Just a day after delaying the launch of its Falcon 9 rocket, SpaceX scrubbed the second attempt to launch the SES-9 communications early this morning, reporting a last minute fuelling issue.
The original launch date Thursday was postponed due to rough upper level winds, and was rescheduled to 5:17 am (IST). The second launch, however, hit a snag with just a minute and 40 seconds left on the countdown clock, apparently due to a problem encountered filling the rocket with liquid oxygen. It’s not yet clear when the third launch attempt might be, though SpaceX has indicated the earliest possible date would be Saturday.
Countdown held for the day. Teams are reviewing the data and next available launch date.
— SpaceX (@SpaceX) February 26, 2016
This is the second SES mission for SpaceX, following their successful launch of the SES-8 satellite in December, and their eighth satellite launch overall. But what makes this launch special is that SpaceX will once again try to recover the first stage booster from the rocket, this time using a drone operated landing ship. Yes. SpaceX is trying to remotely land a rocket on a remote controlled carrier ship. most of us couldn’t keep our RC cars from hitting the walls.

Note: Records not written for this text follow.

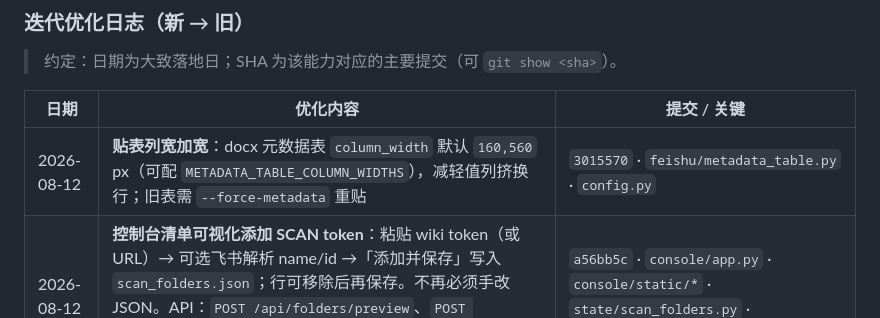
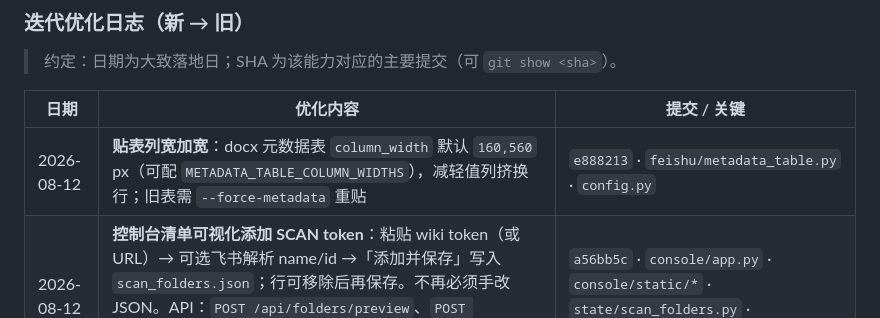
Before and after one commit to Leonard49/AI_DocClassifier, a Markdown page: docs/BRANCHES.md, the part around the change. GitHub-like rendering.

Commit message:
Fix BRANCHES log SHA for metadata table width commit.
Co-authored-by: Cursor <cursoragent@cursor.com>

```diff
--- a/docs/BRANCHES.md
+++ b/docs/BRANCHES.md
@@ -243,7 +243,7 @@
 
 | 日期 | 优化内容 | 提交 / 关键 |
 |------|----------|-------------|
-| 2026-08-12 | **贴表列宽加宽**：docx 元数据表 `column_width` 默认 `160,560` px（可配 `METADATA_TABLE_COLUMN_WIDTHS`），减轻值列挤换行；旧表需 `--force-metadata` 重贴 | `3015570` · `feishu/metadata_table.py` · `config.py` |
+| 2026-08-12 | **贴表列宽加宽**：docx 元数据表 `column_width` 默认 `160,560` px（可配 `METADATA_TABLE_COLUMN_WIDTHS`），减轻值列挤换行；旧表需 `--force-metadata` 重贴 | `e888213` · `feishu/metadata_table.py` · `config.py` |
 | 2026-08-12 | **控制台清单可视化添加 SCAN token**：粘贴 wiki token（或 URL）→ 可选飞书解析 name/id →「添加并保存」写入 `scan_folders.json`；行可移除后再保存。不再必须手改 JSON。API：`POST /api/folders/preview`、`POST /api/folders/add`。同步建立 BRANCHES「迭代优化日志」记账约定 | `a56bb5c` · `console/app.py` · `console/static/*` · `state/scan_folders.py` · [CONSOLE.md](CONSOLE.md) · [BRANCHES.md](BRANCHES.md) |
 | 2026-08-12 | **文档同步**：贴表双路径、展示标题、源刷新、作者排障等写回 README / QUICK_START / CONSOLE / 分类准则 / 说明文档 / 增量方案对比 | `844ee66` |
 | 2026-08-12 | **贴表「分类路径」回填**：enrichment 无 `tag` 时用 TARGET 面包屑 `target_path`；产品线可回退路径第一段；`--force-metadata` 重贴 | `1f94b61` · `enrichment/*` · `classify/doc_metadata.py` · `tools/enrich_copied_docs.py` |
```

Of course, SpaceX admits that they can, and likely will, fail. The recovery itself is daunting, given that the satellite’s designated orbit is 35,000km above the Earth’s surface, meaning the rocket will be larger and more powerful. In addition, the SES-9 weighs in at 5,300kg, the heaviest SpaceX payload so far. But though their first few sea landing attempts have failed, their last one in January came close. It touched down on the platform, but one of the landing legs failed, causing a hilarious tumble, and a more serious fireball.

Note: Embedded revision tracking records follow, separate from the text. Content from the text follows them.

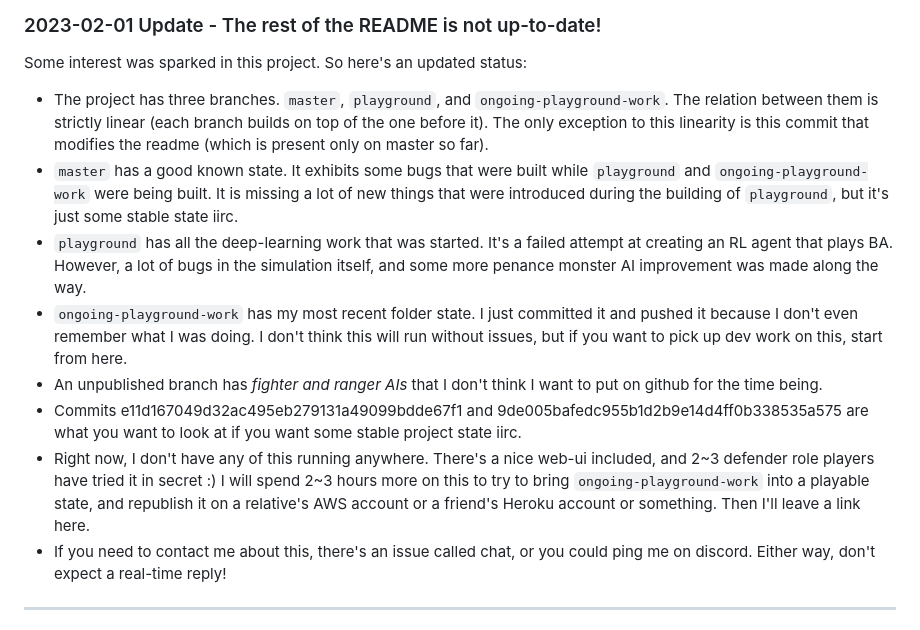
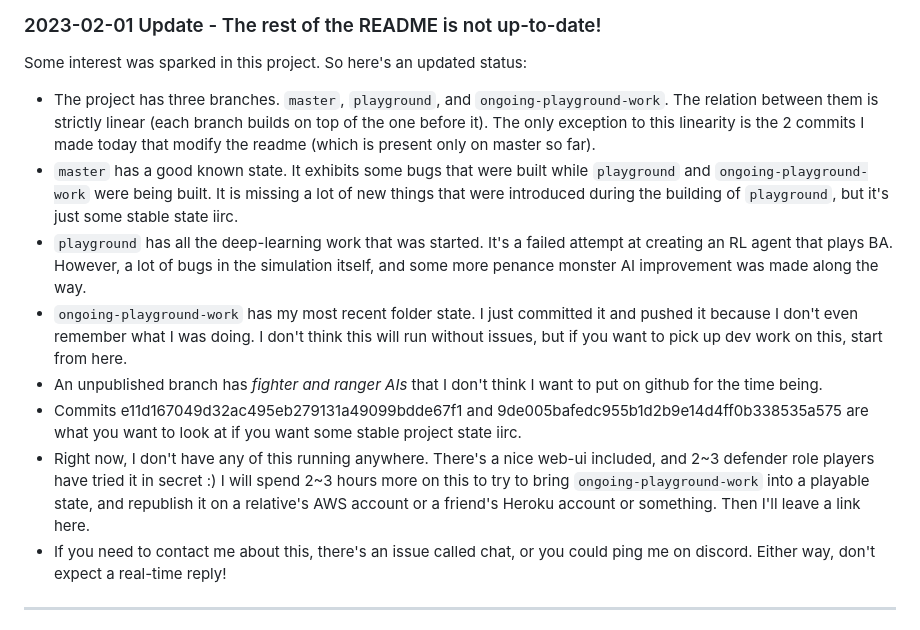
Before and after one commit to mmdts/pyba, a Markdown page: README.md, the part around the change. GitHub-like rendering.

```diff
--- a/README.md
+++ b/README.md
@@ -4,13 +4,13 @@
 
 Some interest was sparked in this project. So here's an updated status:
 
-* The project has three branches. `master`, `playground`, and `ongoing-playground-work`. The relation between them is strictly linear (each branch builds on top of the one before it). The only exception to this linearity is this commit that modifies the readme (which is present only on master so far).
+* The project has three branches. `master`, `playground`, and `ongoing-playground-work`. The relation between them is strictly linear (each branch builds on top of the one before it). The only exception to this linearity is the 2 commits I made today that modify the readme (which is present only on master so far).
 * `master` has a good known state. It exhibits some bugs that were built while `playground` and `ongoing-playground-work` were being built. It is missing a lot of new things that were introduced during the building of `playground`, but it's just some stable state iirc.
 * `playground` has all the deep-learning work that was started. It's a failed attempt at creating an RL agent that plays BA. However, a lot of bugs in the simulation itself, and some more penance monster AI improvement was made along the way.
 * `ongoing-playground-work` has my most recent folder state. I just committed it and pushed it because I don't even remember what I was doing. I don't think this will run without issues, but if you want to pick up dev work on this, start from here.
 * An unpublished branch has _fighter and ranger AIs_ that I don't think I want to put on github for the time being.
 * Commits e11d167049d32ac495eb279131a49099bdde67f1 and 9de005bafedc955b1d2b9e14d4ff0b338535a575 are what you want to look at if you want some stable project state iirc.
-* Right now, I don't have any of this running anywhere. There's a nice web-ui included, and 2~3 defender role players have tried it in secret :) I will spend 2~3 hours more on this to try to bring `ongoing-playground-work` into a playable state, and republish it on a relative's AWS account or a friend's Heroku account or something. Then I'll leave a link here.
+* Right now, I don't have any of this running anywhere. There's a nice web-ui included, and 2\~3 defender role players have tried it in secret :) I will spend 2\~3 hours more on this to try to bring `ongoing-playground-work` into a playable state, and republish it on a relative's AWS account or a friend's Heroku account or something. Then I'll leave a link here.
 * If you need to contact me about this, there's an issue called chat, or you could ping me on discord. Either way, don't expect a real-time reply!
 
 ---
```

Falcon lands on droneship, but the lockout collet doesn’t latch on one the four legs, causing it to tip over post landing. Root cause may have been ice buildup due to condensation from heavy fog at liftoff.

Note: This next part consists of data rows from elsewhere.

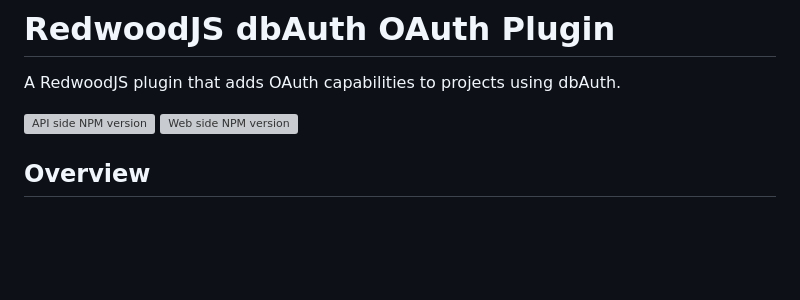
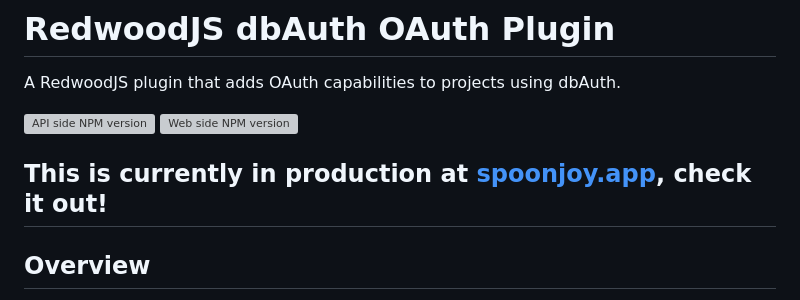
Before and after one commit to spoonjoy/redwoodjs-dbauth-oauth, a Markdown page: README.md, the part around the change. Drawn GitHub-style; blank space fills up the shorter version; grey boxes are pictures that could not be loaded.

```diff
--- a/README.md
+++ b/README.md
@@ -3,6 +3,8 @@ A RedwoodJS plugin that adds OAuth capabilities to projects using dbAuth.
 
 [![API side NPM version](https://img.shields.io/npm/v/%40spoonjoy%2Fredwoodjs-dbauth-oauth-api?logo=redwoodjs&label=npm%20-%20api%20side)](https://www.npmjs.com/package/@spoonjoy/redwoodjs-dbauth-oauth-api)
 [![Web side NPM version](https://img.shields.io/npm/v/%40spoonjoy%2Fredwoodjs-dbauth-oauth-web?logo=redwoodjs&label=npm%20-%20web%20side)](https://www.npmjs.com/package/@spoonjoy/redwoodjs-dbauth-oauth-web)
+
+## This is currently in production at [spoonjoy.app](https://spoonjoy.app), check it out!
 
 ## Overview
 This plugin provides an easy and effective way to integrate OAuth into your RedwoodJS applications, offering a seamless experience for both developers and end users. Currently, it supports OAuth providers including Apple, GitHub, and Google, with a flexible architecture that allows for the expansion to more providers.
```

A video posted by Elon Musk (@elonmusk) on Jan 17, 2016 at 7:07pm PST
If SpaceX manages to nail this launch and landing, it marks a new era for spaceflight, with the ability for cheaper, reusable rockets that provide mission control the flexibility to recover the rocket stages wherever they can reach, as opposed to plotting a trajectory to land.